tasting at least eight wines at L.A.

Cetto and sharing a bottle in the

garden, so we weren't sure they

deserved much further investment for

the afternoon.  However, pulling up at

the gate to Adobe Guadalupe brought

all our senses to a peak once again.

This beautiful winerey / B&B

guesthouse / horse farm is the delightful opposite

extreme to L.A. Cetto.  After taking photos at the gate,

and of the gatehouse itself, a little man came out and

explained to me that there was a group arriving at 3:00

to take a tour.  I asked if we could join them, and after making a phone call, he said yes.

The short wait until their arrival gave us time to wander around outside the gate and get

a few photogrpahs.  Horses are near and dear to the owner's heart, and I especially liked

the picture Mark got of a Pegasus-inspired sculpture.

The vineyard is set back from the

main road, and the entire property

feels like a desert oasis basking in

the sun.  The rows of grape vines

seem to stretch all the way to the

distant mountains, and the

buildings, although new, have a

delicious old world feel.

Unlike L.A. Cetto where the history

of the vineyard is intertwined with

Mexico's history of the settling of the Baja Peninsula, the winery called

Adobe Guadalupe was created just over ten years ago to be a living,

spiritual memorial for a lost and beloved son.  Tru Miller's adult son Arlo

died tragically in a car accident.  While in Paris shortly after his death, his mother visited

the Notre Dame cathedral and received what she felt was a sign from God telling her how

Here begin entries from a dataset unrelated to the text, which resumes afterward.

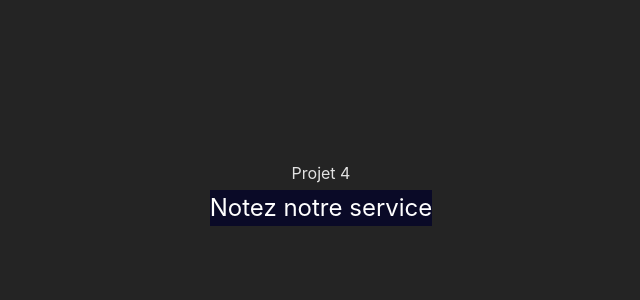
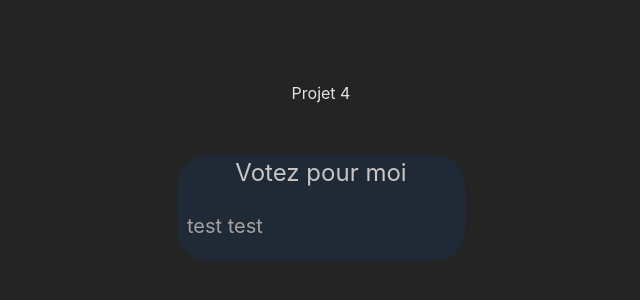
Before and after one commit to HAMADOns/projet4, a React (Vite) app: page / in a window 1280 px wide. Shown: the part 204-504 px from the top of the page, without its empty margins (319-959 px from the left). Built offline with nearby package versions, Linux system fonts and the light colour scheme.

Commit message:
flex container

```diff
--- a/src/App.jsx
+++ b/src/App.jsx
@@ -5,9 +5,12 @@ import "./styles.css";
 const principalContainer = (
   <div
     className="container"
-    style={{ color: "white", backgroundColor: "#0a0a27" }}
+    style={{ color: "#cac6c6", backgroundColor: "#1f2a36" }}
   >
-    Notez notre service
+    Votez pour moi
+    <p className="text" style={{ color: "#a5a1a1" }}>
+      test test
+    </p>
   </div>
 );
 function test() {}
--- a/src/styles.css
+++ b/src/styles.css
@@ -3,5 +3,15 @@
   flex-direction: column;
   text-align: center;
   font-size: 1.5em;
-  margin: 5px;
+  margin: 50px;
+  border-radius: 30px;
+  height: auto;
+  width: 12em;
+  overflow: auto;
 }
+
+.text {
+  display: flex;
+  font-size: 20px;
+  margin-left: 10px;
+}
```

to share and honor his memory.

Arlo had loved Mexican culture,

and there inside Notre Dame

Cathedral his mother saw a

Mexican chair covered with a

Mexican serape.  Upon a return

visit to the cathedral two years

later, she found the chair had

been incorporated into a altar

dedicated to the Virgin of

Guadalupe.  She decided right

then and there to settle in

Mexico's Guadalupe Valley, and

together with her husband Don,

they have created a property as

relaxing and welcoming as it is

stunning in its beauty.

Our hostess, Minerva,

told us this tale as she

poured our selection of

seven wines, each

named for an arch

angel.  As we savored

these rich bodied red

wines, we all scratched

our heads trying to

remember the English

names of the arch

angels, and stumbled a bit

over whether there were

really four or seven.  Miguel

and Gabriel were easy, but

Serafiel and

Kerubiel had us

stumped.  But

when Lucifer

showed up in

our glasses at

the end, we all

knew exactly

who he was.

Tru and Don live

in this glorious

property, but they keep most of it

open for visitors to explore.

Minerva led us down some

fantastic arched walkways into a

bright and airy living room.  Six

guest rooms are available in the

B&B, and I could easily imagine a

fantastic weekend of rest and

relaxation in this romantic setting.

We were led outside through

another hallway of arches and

then stepped into a palm tree

filled courtyard that embraced a

sparkling fountain.  Our cameras

snapped continuously as we


Finally emerging on the far side of

the building, a row of lounge chairs

lined up in front of the swimming

pool and invited us to take a load

off.  I have to admit that our heads

were spinning a little by this time,

what with all of the heavenly arch

angels paying us a visit through

their rich red nectar.  When we

finally left, our spirits were high and

our souls were refreshed.  I had

been waiting for a special day and

special friends to share a waltz

through Ensenada's wine country,

and this had been the perfect day.

All this wine and good cheer meant it was time to get serious

about our waist lines once again, and two Ensenada running

races got us inspired to get a little fitness back.

Find Ensenada on Mexico Maps.